Full Title: Is the Bahia Grande currently functioning as a fishes nursery, and what are the associated resource management implications?

Managers need to know if the Bahia Grande ecosystem is functioning as a nursery and/or foraging grounds for fish to make informed decisions regarding whether to open Bahia Grande to public use.

An aerial photo of the Bahia Grande
Photo by Richard Stockton

 

Lead Investigator: Carlos E. Cintra Buenrostro, University of Texas Rio Grande Valley, carlos.cintra@utrgv.edu

Natural Resource Manager: Sergio J. Vazquez, Laguna Atascosa National Wildlife Refuge

Project Team: Alejandro Fierro Cabo, University of Texas Rio Grande Valley

Federal Program Officer/Point of Contact: Frank Parker (frank.parker@noaa.gov)

Award Amount: $126,663

Award Period: This project began in September 2021 and will end in August 2022.

Why it matters: The Bahia Grande complex is a recovering estuarine system within the Laguna Atascosa National Wildlife Refuge, which is currently one of the largest restoration projects in the country. Tidal exchange between this system and the Lower Laguna Madre was interrupted in the 1930’s, effectively converting the basin into a dust bowl. This condition remained until a channel was dredged in 2005, connecting the system to the Lower Laguna Madre, allowing flooding and limited tidal exchange. The goal of this intervention was to restore the Bahia Grande to a functional estuarine ecosystem. Following the restoration, recovery is occurring, but progress has slowed. A new restoration effort (widening of the channel) is currently underway with expectations of further system recovery. 

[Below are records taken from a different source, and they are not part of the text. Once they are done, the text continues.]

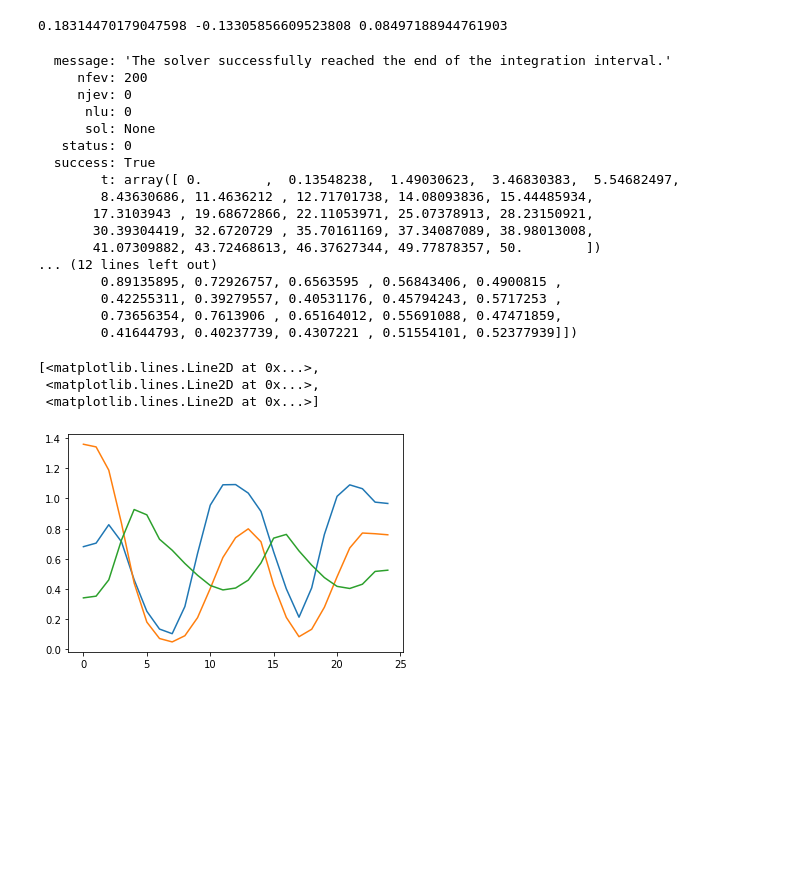
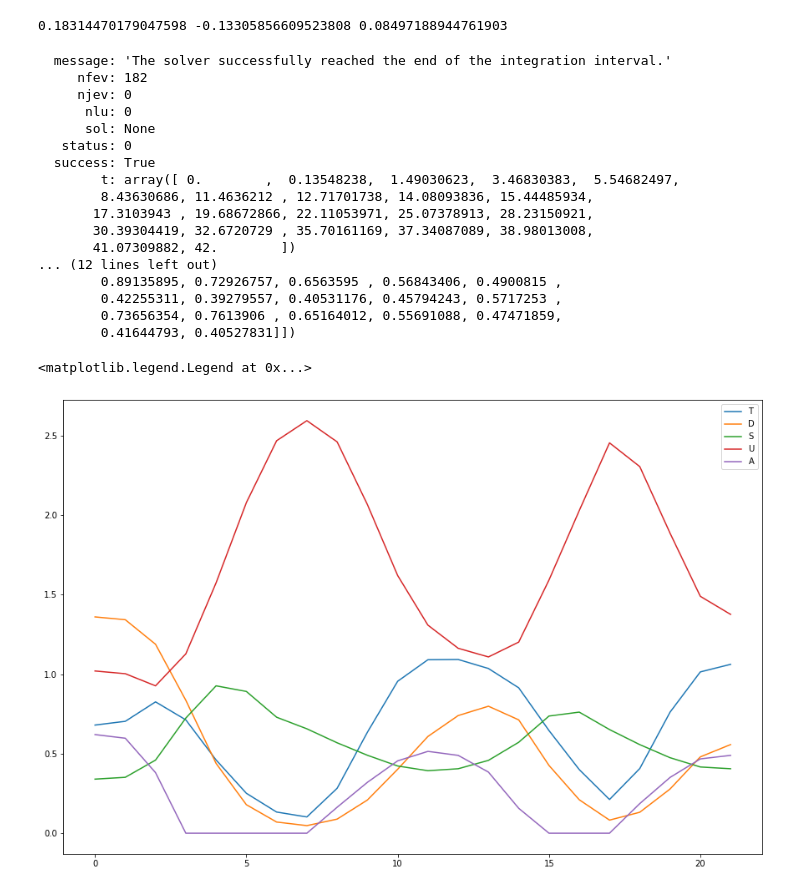
Before and after one commit to callummarvell/CompBio, a Jupyter notebook: Lab5_KaiClock.ipynb, the cells around one changed output. Drawn from its saved outputs; the diff is of its cells as text; code cells hidden in the pictures; blank space fills up the shorter version.

```diff
--- a/Lab5_KaiClock.ipynb
+++ b/Lab5_KaiClock.ipynb
@@ -56,11 +56,11 @@ def fun(t,y):
     out[2] = dS(T,D,S)
     return out
 # %%
-ivp = solve_ivp(fun,(0,50),[0.68,1.36,0.34])
+ivp = solve_ivp(fun,(0,42),[0.68,1.36,0.34])
 print(ivp)
 # %% [output]
   message: 'The solver successfully reached the end of the integration interval.'
-     nfev: 200
+     nfev: 182
      njev: 0
       nlu: 0
       sol: None
@@ -70,17 +70,26 @@ print(ivp)
         8.43630686, 11.4636212 , 12.71701738, 14.08093836, 15.44485934,
        17.3103943 , 19.68672866, 22.11053971, 25.07378913, 28.23150921,
        30.39304419, 32.6720729 , 35.70161169, 37.34087089, 38.98013008,
-       41.07309882, 43.72468613, 46.37627344, 49.77878357, 50.        ])
+       41.07309882, 42.        ])
 ... (12 lines left out)
         0.89135895, 0.72926757, 0.6563595 , 0.56843406, 0.4900815 ,
         0.42255311, 0.39279557, 0.40531176, 0.45794243, 0.5717253 ,
         0.73656354, 0.7613906 , 0.65164012, 0.55691088, 0.47471859,
-        0.41644793, 0.40237739, 0.4307221 , 0.51554101, 0.52377939]])
+        0.41644793, 0.40527831]])
-# %%
-trange = np.arange(0,25,1)
-plt.plot(trange,ivp['y'][0],trange,ivp['y'][1],trange,ivp['y'][2])
-# %% [output]
-[<matplotlib.lines.Line2D at 0x...>,
- <matplotlib.lines.Line2D at 0x...>,
- <matplotlib.lines.Line2D at 0x...>]
-[figure, removed]
+# %%
+trange = np.arange(0,22,1)
+Us = []
+As = []
+for i in range(len(ivp['y'][0])):
+    Us.append(U(ivp['y'][0][i],ivp['y'][1][i],ivp['y'][2][i]))
+    As.append(A(KaiA,ivp['y'][2][i]))
+fig = plt.figure(figsize=(15,10))
+plt.plot(trange,ivp['y'][0], label="T")
+plt.plot(trange,ivp['y'][1], label="D")
+plt.plot(trange,ivp['y'][2], label="S")
+plt.plot(trange,Us, label="U")
+plt.plot(trange,As, label="A")
+plt.legend()
+# %% [output]
+<matplotlib.legend.Legend at 0x...>
+[figure, added]
```
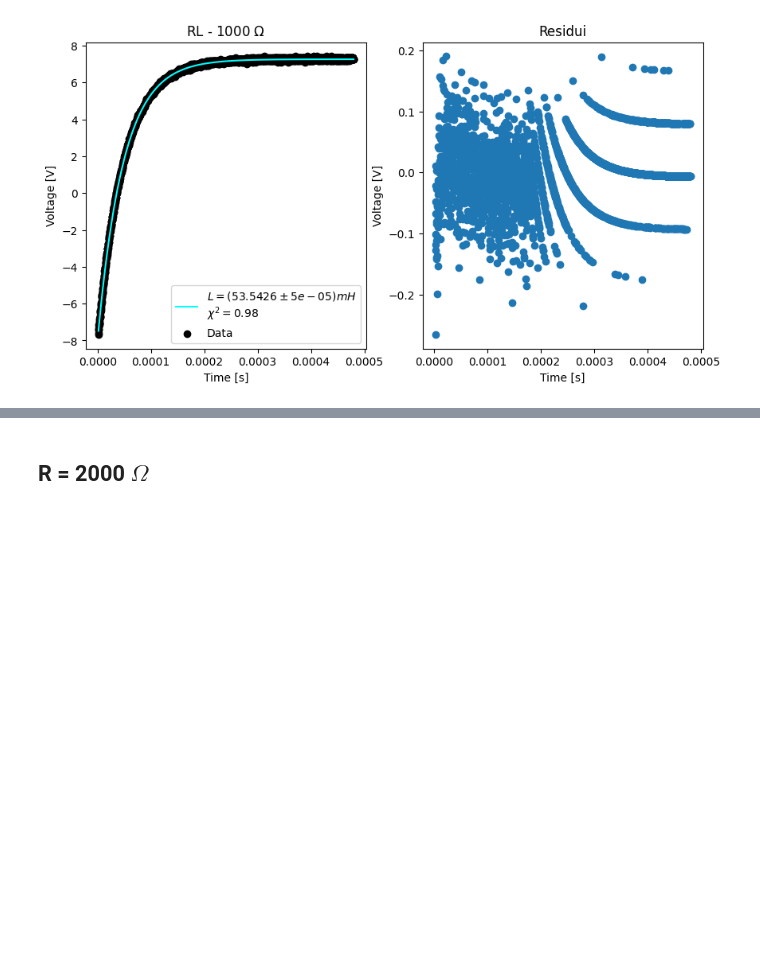
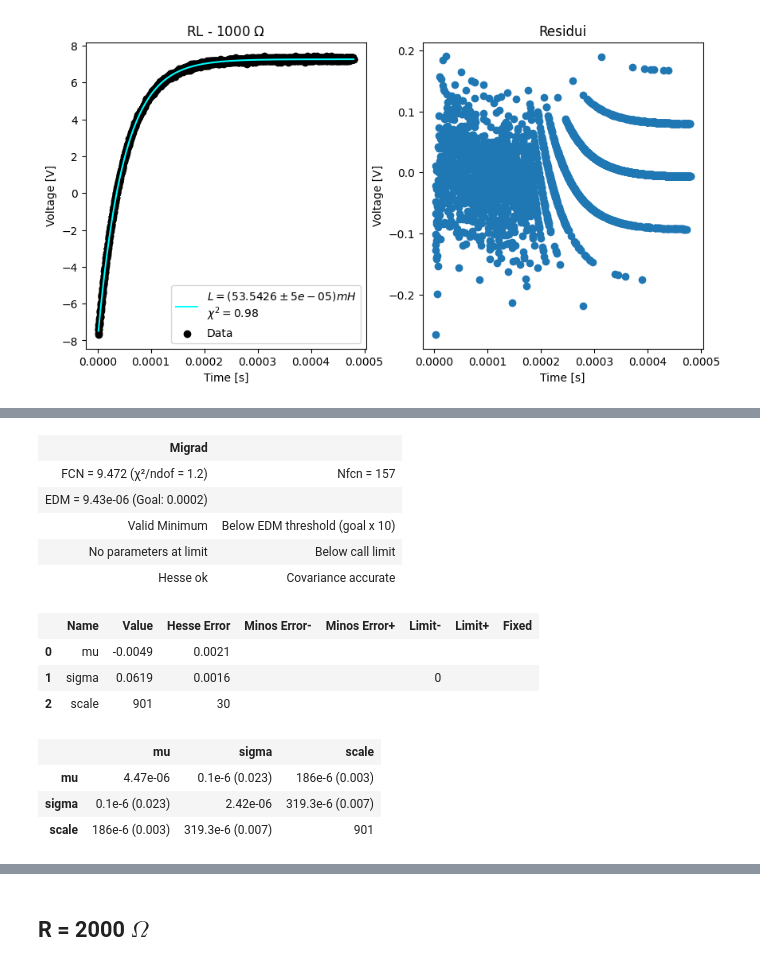
Before and after one commit to Yedi278/Lab2, a Jupyter notebook: Circuiti_2/RL.ipynb, the cells around one changed output, grey strips where cells are left out. Cells and saved outputs as stored; diff of their text form; code cells hidden in the pictures; blank space fills up the shorter version.

```diff
--- a/Circuiti_2/RL.ipynb
+++ b/Circuiti_2/RL.ipynb
@@ -259 +260,29 @@ m_.fval
+# %%
+def test(x:float, mu:float, sigma:float, scale:float) -> float:
+  return scale*norm.cdf(x, mu, sigma)
+# %%
+a,b = np.histogram(resti[:N],bins=sturges_rule(resti[:N]))
+
+c_ = ExtendedBinnedNLL(a,b, test)
+m_ = Minuit(c_, mu=0, sigma=.1, scale=N)
+m_.limits['sigma'] = (0,np.inf)
+m_.simplex()
+m_.migrad()
+m_.hesse()
+# m_.visualize()
+# %% [output]
+| Migrad |  |
+| FCN = 9.472 (χ²/ndof = 1.2) | Nfcn = 157 |
+| EDM = 9.43e-06 (Goal: 0.0002) |  |
+| Valid Minimum | Below EDM threshold (goal x 10) |
+| No parameters at limit | Below call limit |
+| Hesse ok | Covariance accurate |
+|  | Name | Value | Hesse Error | Minos Error- | Minos Error+ | Limit- | Limit+ | Fixed |
+| 0 | mu | -0.0049 | 0.0021 |  |  |  |  |  |
+| 1 | sigma | 0.0619 | 0.0016 |  |  | 0 |  |  |
+| 2 | scale | 901 | 30 |  |  |  |  |  |
+|  | mu | sigma | scale |
+| mu | 4.47e-06 | 0.1e-6 (0.023) | 186e-6 (0.003) |
+| sigma | 0.1e-6 (0.023) | 2.42e-06 | 319.3e-6 (0.007) |
+| scale | 186e-6 (0.003) | 319.3e-6 (0.007) | 901 |
 # %%
```
Also changed, not shown: parts of 5 cells of this notebook, 6 other files.
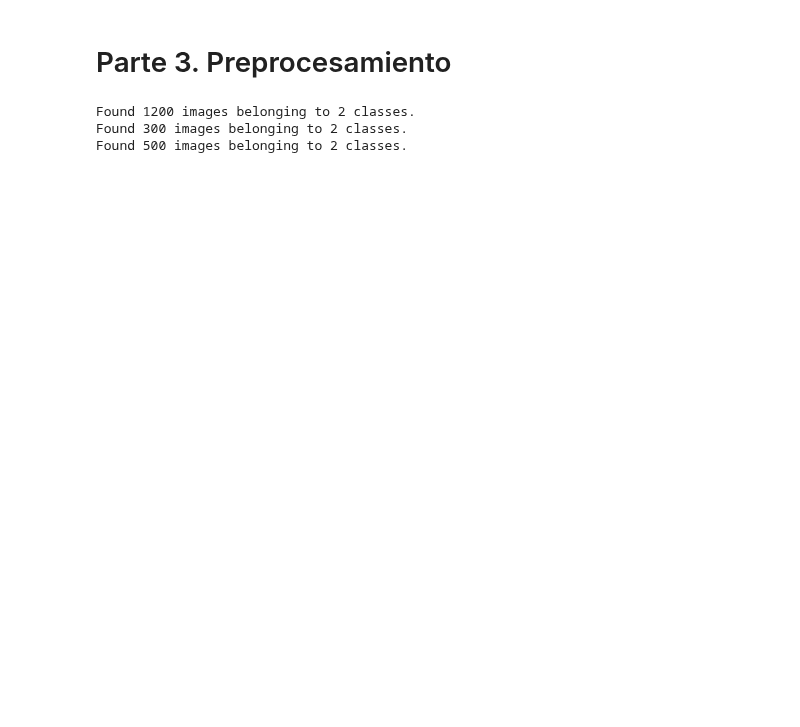
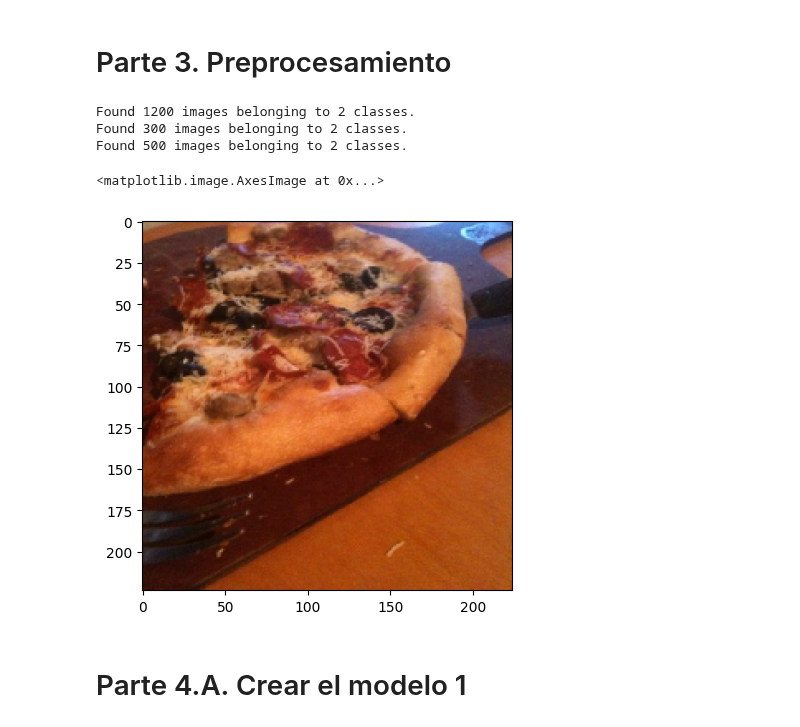
Before and after one commit to DeisyData/BIT_IA_Bootcamp, a Jupyter notebook: S12_C2_CNN_Binary_clase.ipynb, the cells around one changed output. Cells and saved outputs as stored; diff of their text form; code cells hidden in the pictures; blank space fills up the shorter version.

```diff
--- a/S12_C2_CNN_Binary_clase.ipynb
+++ b/S12_C2_CNN_Binary_clase.ipynb
@@ -143,3 +125,13 @@ valid_data = train_generator.flow_from_directory(
 Found 1200 images belonging to 2 classes.
 Found 300 images belonging to 2 classes.
 Found 500 images belonging to 2 classes.
+# %%
+images, labels = next(train_data)
+# %%
+images[20].shape
+plt.imshow(images[20])
+# %% [output]
+<matplotlib.image.AxesImage at 0x...>
+[figure, added]
+# %% [markdown]
+# Parte 4.A. Crear el modelo 1
```
Also changed, not shown: parts of 16 cells of this notebook.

What the team is doing:  Widening of the main connecting channel to the Bahia Grande is now considered the most relevant future intervention and is expected to be completed in 2021. This rehabilitation of tidal hydrological patterns is expected to reduce salinities and improve habitat for estuarine species. New restoration intervention will lead to an increase in abundance of economically important fish species in the Bahia Grande. Growing interest from recreational anglers and other stakeholders is likely to increase pressure in the near future for its further opening to fishing and general public use. Managers need to know if the estuary is already functioning as nursery and/or foraging grounds for fish to make informed decisions about public use. 

Expected outcome: The team will design a research and monitoring project that will generate key information on integrating habitat characterization with analyses of fish recruitment and dispersal, as well as the trophic dynamics of the Bahia Grande unit of the Laguna Atascosa National Wildlife Refuge.